Junge, Hitler's secretary from 1942 until her final dictation of the Fuhrer's will before his 1945 suicide, gives plenty of insight into the man that may prove troubling to people who would prefer to see the Nazi dictator as pure, inhumane evil.
Blind Spot suggests instead that Hitler, in his secretary's eyes, was a rather banal, warm, protective figure who loved his dog Blondie passionately, was chivalrous, hated cut flowers (they reminded him of dead things), honored ideals of pristine beauty and athleticism and suffered from persistent digestive problems.
Early on, Junge admits, she felt a security and sense of paternal protection working for Hitler that helped make up for a lack of a caring male role model in her own childhood. That personal impression of Hitler helps to explain a historical phenomenon of why the man was so charismatic and appealing to the masses that rewarded him with unparalleled devotion. Junge's welcome subservience to Hitler only echoed the nation's blind allegiance. Like children, Hitler's intimates maintained a code of polite denial that protected him from the reality of what he was doing to the Jews. Hitler, Junge admits, operated within a world of abstraction that allowed him to think in ideals while denying individual suffering and human weakness.

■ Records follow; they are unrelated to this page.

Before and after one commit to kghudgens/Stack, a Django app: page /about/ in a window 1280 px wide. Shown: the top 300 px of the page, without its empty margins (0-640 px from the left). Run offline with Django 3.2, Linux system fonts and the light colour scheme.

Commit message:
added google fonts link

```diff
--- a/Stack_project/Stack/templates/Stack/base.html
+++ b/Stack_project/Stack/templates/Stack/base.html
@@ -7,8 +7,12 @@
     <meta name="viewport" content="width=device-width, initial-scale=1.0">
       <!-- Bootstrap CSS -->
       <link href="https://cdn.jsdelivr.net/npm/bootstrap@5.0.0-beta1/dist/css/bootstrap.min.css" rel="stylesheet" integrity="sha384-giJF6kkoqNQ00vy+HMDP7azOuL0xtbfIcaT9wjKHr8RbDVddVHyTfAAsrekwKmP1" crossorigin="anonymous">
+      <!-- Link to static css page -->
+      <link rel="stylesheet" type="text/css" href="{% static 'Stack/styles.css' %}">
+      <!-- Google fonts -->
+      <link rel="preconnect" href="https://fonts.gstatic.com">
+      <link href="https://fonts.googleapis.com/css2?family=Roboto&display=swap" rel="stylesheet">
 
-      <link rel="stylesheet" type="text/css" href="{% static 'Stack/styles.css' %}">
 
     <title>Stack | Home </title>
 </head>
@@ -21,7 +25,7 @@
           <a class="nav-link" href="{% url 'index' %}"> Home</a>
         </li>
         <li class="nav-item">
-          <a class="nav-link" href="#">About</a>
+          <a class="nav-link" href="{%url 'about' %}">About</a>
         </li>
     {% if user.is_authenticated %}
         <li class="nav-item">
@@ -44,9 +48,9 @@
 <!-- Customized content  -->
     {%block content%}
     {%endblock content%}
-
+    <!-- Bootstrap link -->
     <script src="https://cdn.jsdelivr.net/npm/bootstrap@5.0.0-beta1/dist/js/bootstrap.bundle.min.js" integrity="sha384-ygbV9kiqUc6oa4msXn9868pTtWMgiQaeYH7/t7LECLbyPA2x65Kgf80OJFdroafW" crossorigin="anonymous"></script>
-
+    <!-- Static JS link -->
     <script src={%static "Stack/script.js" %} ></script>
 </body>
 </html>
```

Like the manic sons of Capturing the Friedmans who can't shut up, who talk and talk and talk underneath the gaze of the camera, Junge seems similarly unburdened by her talking cure. The deeper Junge gets into her story, the more frantic and rushed her recollections become. By the time she describes her nightmarish last days with Hitler, she is rendered nearly breathless in the rush of words.
The "blind spot" of the film's title is the lack of perspective that proximity to a thing can create (also evident in Capturing the Friedmans). Junge admits she was simply too close to the real, day-to-day, ordinary Hitler to make some crucial psychological connections with his role as mass murderer. The obedient ersatz daughter until the very end, Junge considered suicide along with Hitler when they holed up in his bunker as the war wound down.

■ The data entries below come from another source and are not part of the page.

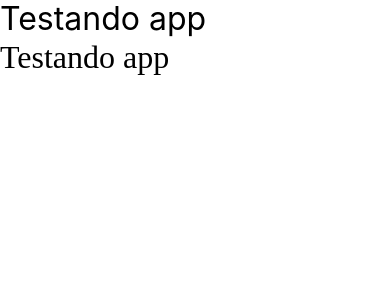
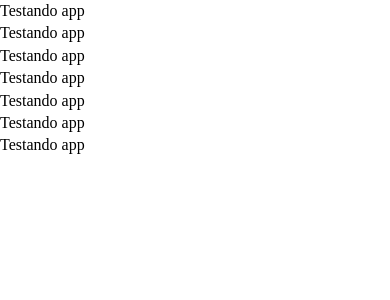
Before and after one commit to mguibtech/nubble-App, a React Native app: screen / in a window 390 px wide. Shown: the top 300 px of the page. Built offline with nearby package versions, Linux system fonts and the light colour scheme.

Commit message:
feat - Adicionando tipagem para o estilo da font

```diff
--- a/App.tsx
+++ b/App.tsx
@@ -8,8 +8,13 @@ function App(): React.JSX.Element {
 
   return (
     <SafeAreaView>
-      <Text preset='headingLarge'>Testando app</Text>
-      <Text preset='headingLarge' style={{ fontFamily: 'Telma-Bold' }}>Testando app</Text>
+      <Text bold>Testando app</Text>
+      <Text italic>Testando app</Text>
+      <Text semibold>Testando app</Text>
+      <Text bold italic>Testando app</Text>
+      <Text bold semibold>Testando app</Text>
+      <Text italic semibold>Testando app</Text>
+      <Text italic semibold>Testando app</Text>
 
     </SafeAreaView>
   );
--- a/src/components/Text/Text.tsx
+++ b/src/components/Text/Text.tsx
@@ -3,14 +3,40 @@ import { Text as RNText, TextProps as RNTextProps, TextStyle } from 'react-nativ
 
 interface TextProps extends RNTextProps {
     preset?: TextVariants;
+    bold?: boolean;
+    italic?: boolean;
+    semibold?: boolean;
 }
 
-export function Text({ children, preset = 'paragraphMedium', style, ...rest }: TextProps) {
+export function Text({ children, preset = 'paragraphMedium', style, bold, italic, semibold, ...rest }: TextProps) {
+
+    const fontFamily = getFontFamily(preset, bold, italic, semibold);
 
     return (
-        <RNText style={[$fontSizes[preset], style]} {...rest}>{children}
+        <RNText style={[$fontSizes[preset], { fontFamily }, style]} {...rest}>{children}
         </RNText>
     )
+}
+
+function getFontFamily(preset: TextVariants, bold?: boolean, italic?: boolean, semibold?: boolean) {
+    if (preset === 'headingLarge' || preset === 'headingMedium' || preset === 'headingSmall') {
+        return italic ? $fontFamily.boldItalic : $fontFamily.bold;
+    }
+
+    switch (true) {
+        case bold && italic:
+            return $fontFamily.boldItalic;
+        case bold:
+            return $fontFamily.bold;
+        case italic:
+            return $fontFamily.italic;
+        case semibold && italic:
+            return $fontFamily.mediumItalic;
+        case semibold:
+            return $fontFamily.medium;
+        default:
+            return $fontFamily.regular;
+    }
 }
 
 type TextVariants =
@@ -35,3 +61,16 @@ const $fontSizes: Record<TextVariants, TextStyle> = {
     paragraphCaption: { fontSize: 12, lineHeight: 16.8 },
     paragraphCaptionSmall: { fontSize: 10, lineHeight: 14 },
 }
+
+const $fontFamily = {
+    black: 'Satoshi-Black',
+    blackItalic: 'Satoshi-BlackItalic',
+    bold: 'Satoshi-Bold',
+    boldItalic: 'Satoshi-BoldItalic',
+    italic: 'Satoshi-Italic',
+    light: 'Satoshi-Light',
+    lightItalic: 'Satoshi-LightItalic',
+    medium: 'Satoshi-Medium',
+    mediumItalic: 'Satoshi-MediumItalic',
+    regular: 'Satoshi-Regular',
+}
```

Seemingly fearful of exploiting, sensationalizing or humanizing the material or the man, filmmakers Andre Heller and Othmar Schmiderer have done everything in their power not to make Blind Spot fascinating. But even spoken directly into the camera, with little change of camera angle, Junge's detailed recollections and the film itself are nevertheless hypnotic.
Though Blind Spot's aesthetic minimalism initially seems strained from striving too hard for an emotional neutrality, it turns out to be an incredibly effective strategy. It's far more effective than the traditional interplay of talking head interviews and all-too-familiar newsreel footage in the more conventional Holocaust documentary Shanghai Ghetto.
Dana Janklowicz-Mann and Amir Mann's documentary hits all of the conventional marks in following the emigration of German Jews to the surprising safe haven of Shanghai to escape the Holocaust. The five interviewees (one of whom is director Dana Janklowicz-Mann's father Harold), who were children at the time, recount the gradual erasure of their privileges in Germany and the slowly dawning realization that they had to flee their homeland.
But the far more interesting portion of the film is when they talk about their impressions of Shanghai, an international city that allowed Jewish refugees entry even when the United States and England denied them. These Jewish refugees' lot was often far better than that of the Chinese living under Japanese rule, who were treated cruelly and suffered abysmal poverty, but who never seemed to begrudge the Jewish refugees the food and aid they received from American Jewish groups.
Though the interviewees initially complain bitterly about Shanghai's heat and unhygienic conditions, these Holocaust survivors eventually come to marvel, once news of the concentration camps was revealed, at how their circumstance was relatively paradisiacal. Shanghai Ghetto highlights a little known aspect of the Jewish experience during WWII and provides crucial anecdotal memories of a Holocaust disappearing from living memory. But its strict adherence to documentary formula and its preponderance of tangential, personal detail can make for a slow-going experience.